Content revision data:
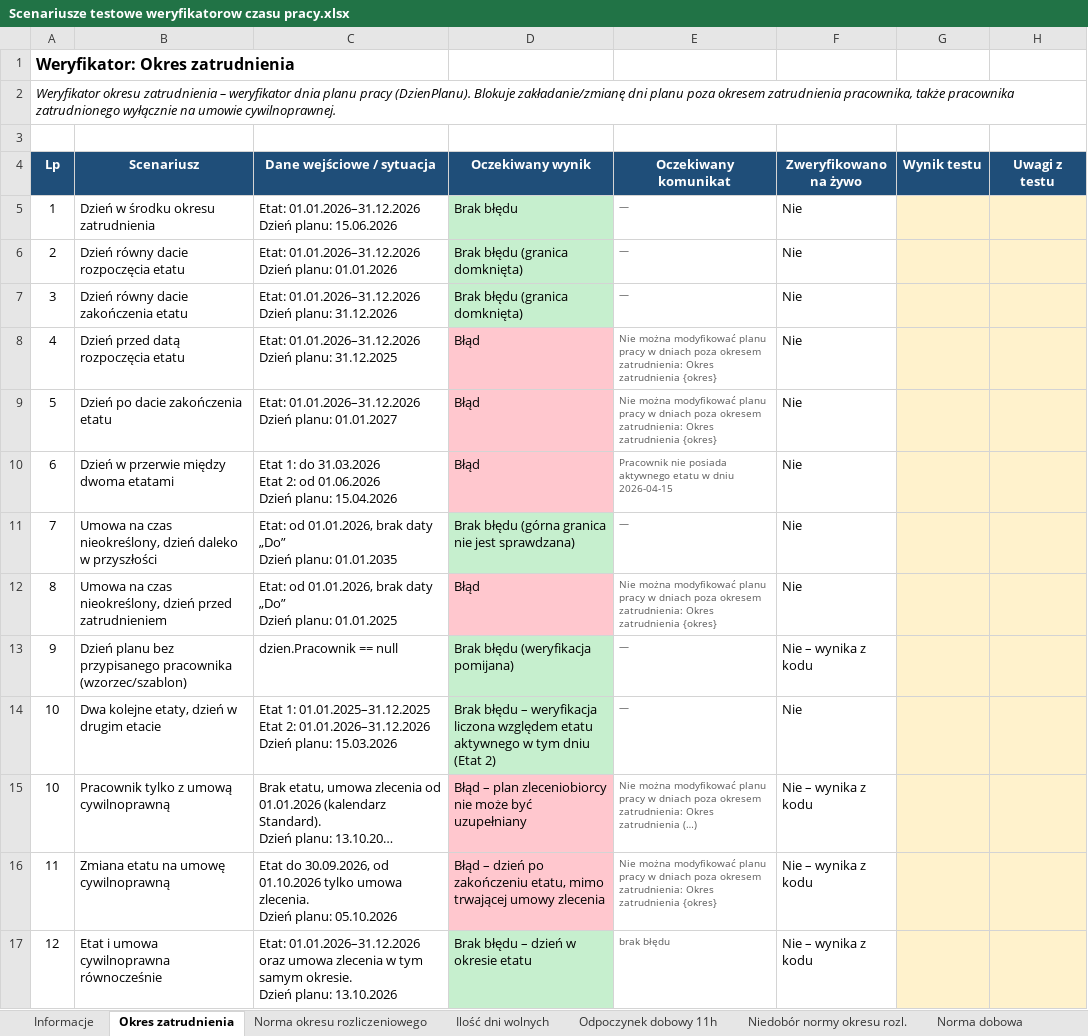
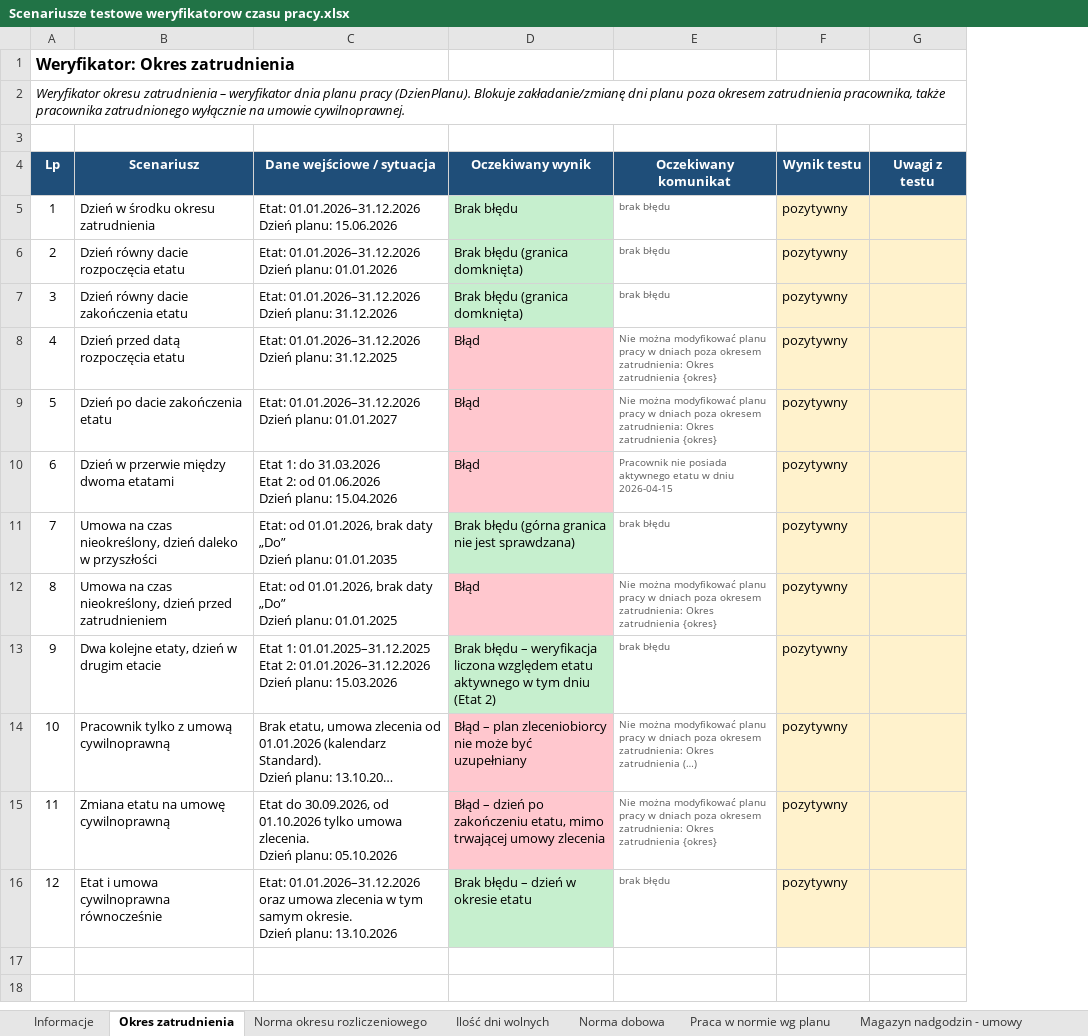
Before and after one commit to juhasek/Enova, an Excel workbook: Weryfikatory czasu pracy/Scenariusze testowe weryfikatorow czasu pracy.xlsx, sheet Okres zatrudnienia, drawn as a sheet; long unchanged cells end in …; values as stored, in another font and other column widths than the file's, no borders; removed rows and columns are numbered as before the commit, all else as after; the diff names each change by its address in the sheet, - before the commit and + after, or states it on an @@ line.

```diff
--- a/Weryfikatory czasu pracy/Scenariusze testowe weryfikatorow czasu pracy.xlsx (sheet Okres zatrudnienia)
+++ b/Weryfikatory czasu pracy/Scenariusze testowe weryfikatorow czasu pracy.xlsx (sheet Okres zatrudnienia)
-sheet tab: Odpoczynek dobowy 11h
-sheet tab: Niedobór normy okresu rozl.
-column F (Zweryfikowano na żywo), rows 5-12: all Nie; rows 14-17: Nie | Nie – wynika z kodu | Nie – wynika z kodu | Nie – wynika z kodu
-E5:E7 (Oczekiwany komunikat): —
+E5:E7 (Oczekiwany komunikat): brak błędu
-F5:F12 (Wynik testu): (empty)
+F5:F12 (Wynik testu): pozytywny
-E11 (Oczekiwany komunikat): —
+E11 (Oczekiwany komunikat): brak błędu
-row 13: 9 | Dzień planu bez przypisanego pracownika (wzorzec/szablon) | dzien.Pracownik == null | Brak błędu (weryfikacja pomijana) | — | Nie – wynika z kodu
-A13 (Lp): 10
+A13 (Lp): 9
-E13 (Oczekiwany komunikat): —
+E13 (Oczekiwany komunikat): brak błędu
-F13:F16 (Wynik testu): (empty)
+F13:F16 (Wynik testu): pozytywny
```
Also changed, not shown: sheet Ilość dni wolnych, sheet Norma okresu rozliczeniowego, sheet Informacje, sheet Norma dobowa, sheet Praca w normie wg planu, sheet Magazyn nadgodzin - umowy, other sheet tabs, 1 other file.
---
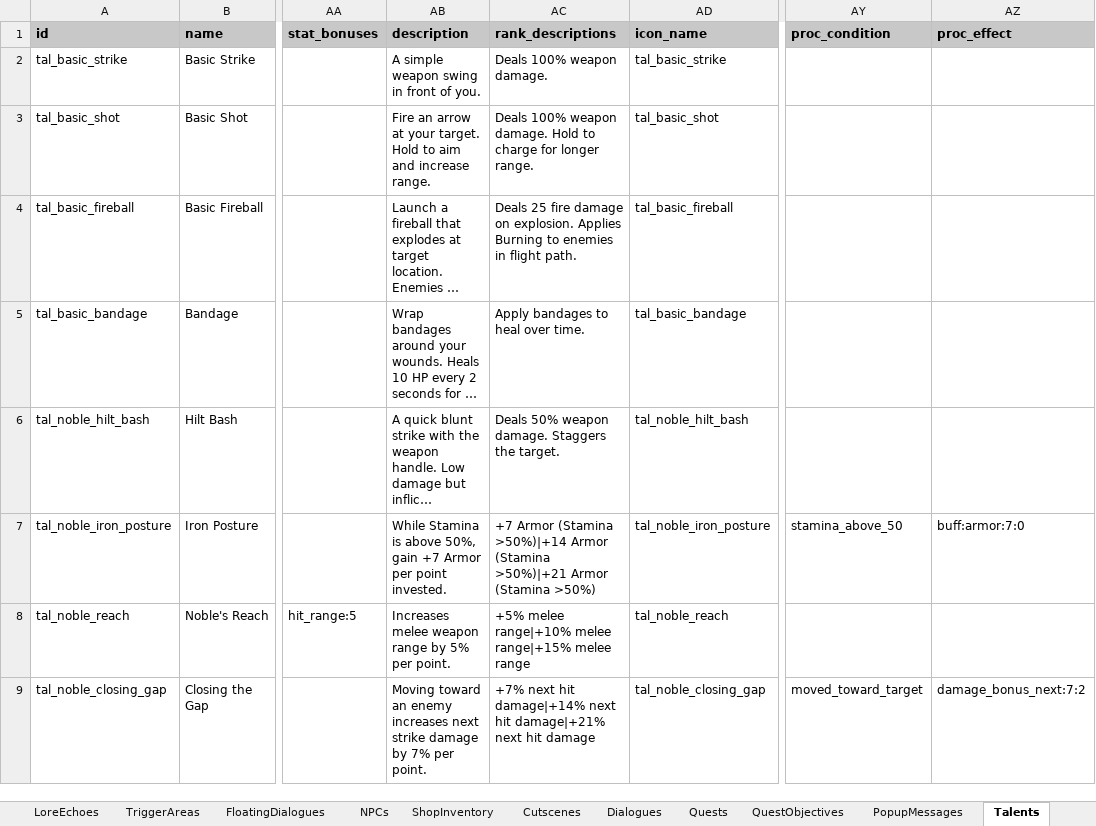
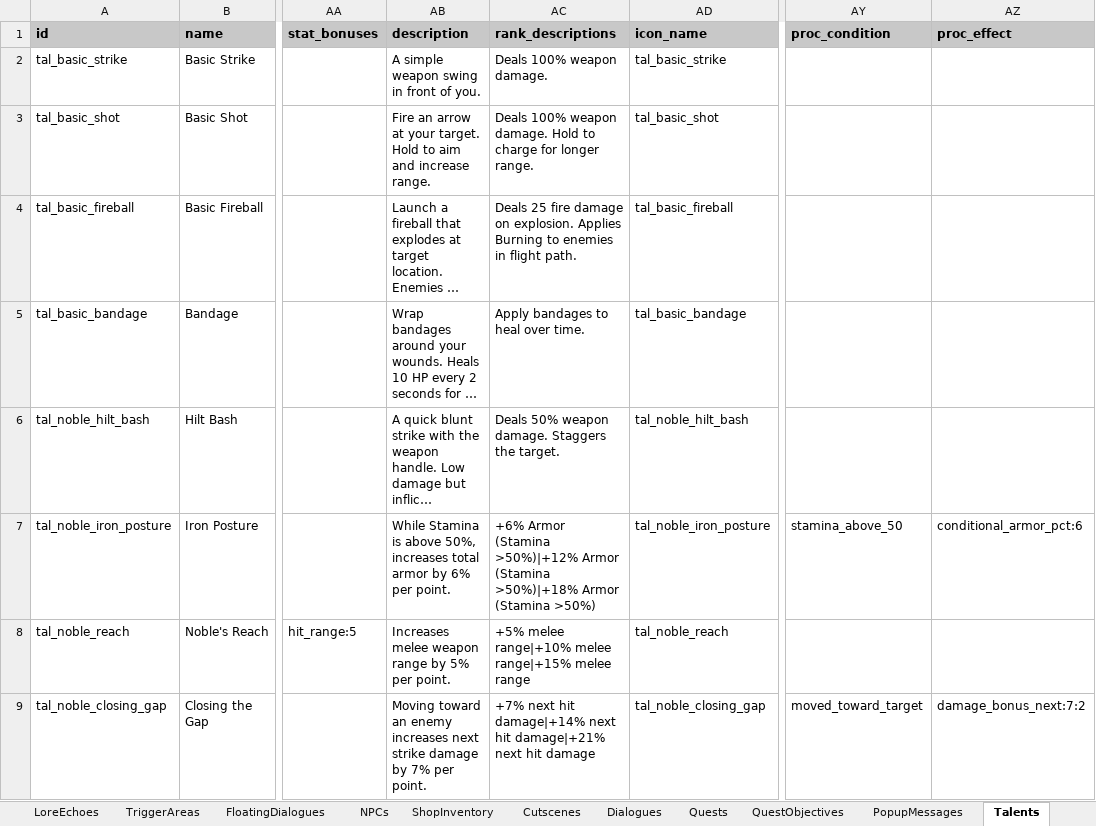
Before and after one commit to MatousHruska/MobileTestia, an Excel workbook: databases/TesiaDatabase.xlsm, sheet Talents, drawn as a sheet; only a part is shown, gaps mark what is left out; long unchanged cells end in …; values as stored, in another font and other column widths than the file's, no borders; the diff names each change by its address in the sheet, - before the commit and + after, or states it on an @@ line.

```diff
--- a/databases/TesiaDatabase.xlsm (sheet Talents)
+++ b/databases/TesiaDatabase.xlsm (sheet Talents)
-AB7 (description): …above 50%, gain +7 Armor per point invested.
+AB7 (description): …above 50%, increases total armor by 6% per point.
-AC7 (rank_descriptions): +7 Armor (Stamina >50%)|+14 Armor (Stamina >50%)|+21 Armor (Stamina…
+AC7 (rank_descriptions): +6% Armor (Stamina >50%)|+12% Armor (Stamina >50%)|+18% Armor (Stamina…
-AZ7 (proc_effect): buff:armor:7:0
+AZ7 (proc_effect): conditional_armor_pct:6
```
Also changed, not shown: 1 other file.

§ Brief: Once you reach the line with "Before and after one commit to juhasek/Enova, an" in the data above, copy it and every line after it exactly, up to and including the line with "Also changed, not shown: sheet".

§ Solved problem:
Before and after one commit to juhasek/Enova, an Excel workbook: Weryfikatory czasu pracy/Scenariusze testowe weryfikatorow czasu pracy.xlsx, sheet Okres zatrudnienia, drawn as a sheet; long unchanged cells end in …; values as stored, in another font and other column widths than the file's, no borders; removed rows and columns are numbered as before the commit, all else as after; the diff names each change by its address in the sheet, - before the commit and + after, or states it on an @@ line.

```diff
--- a/Weryfikatory czasu pracy/Scenariusze testowe weryfikatorow czasu pracy.xlsx (sheet Okres zatrudnienia)
+++ b/Weryfikatory czasu pracy/Scenariusze testowe weryfikatorow czasu pracy.xlsx (sheet Okres zatrudnienia)
-sheet tab: Odpoczynek dobowy 11h
-sheet tab: Niedobór normy okresu rozl.
-column F (Zweryfikowano na żywo), rows 5-12: all Nie; rows 14-17: Nie | Nie – wynika z kodu | Nie – wynika z kodu | Nie – wynika z kodu
-E5:E7 (Oczekiwany komunikat): —
+E5:E7 (Oczekiwany komunikat): brak błędu
-F5:F12 (Wynik testu): (empty)
+F5:F12 (Wynik testu): pozytywny
-E11 (Oczekiwany komunikat): —
+E11 (Oczekiwany komunikat): brak błędu
-row 13: 9 | Dzień planu bez przypisanego pracownika (wzorzec/szablon) | dzien.Pracownik == null | Brak błędu (weryfikacja pomijana) | — | Nie – wynika z kodu
-A13 (Lp): 10
+A13 (Lp): 9
-E13 (Oczekiwany komunikat): —
+E13 (Oczekiwany komunikat): brak błędu
-F13:F16 (Wynik testu): (empty)
+F13:F16 (Wynik testu): pozytywny
```
Also changed, not shown: sheet Ilość dni wolnych, sheet Norma okresu rozliczeniowego, sheet Informacje, sheet Norma dobowa, sheet Praca w normie wg planu, sheet Magazyn nadgodzin - umowy, other sheet tabs, 1 other file.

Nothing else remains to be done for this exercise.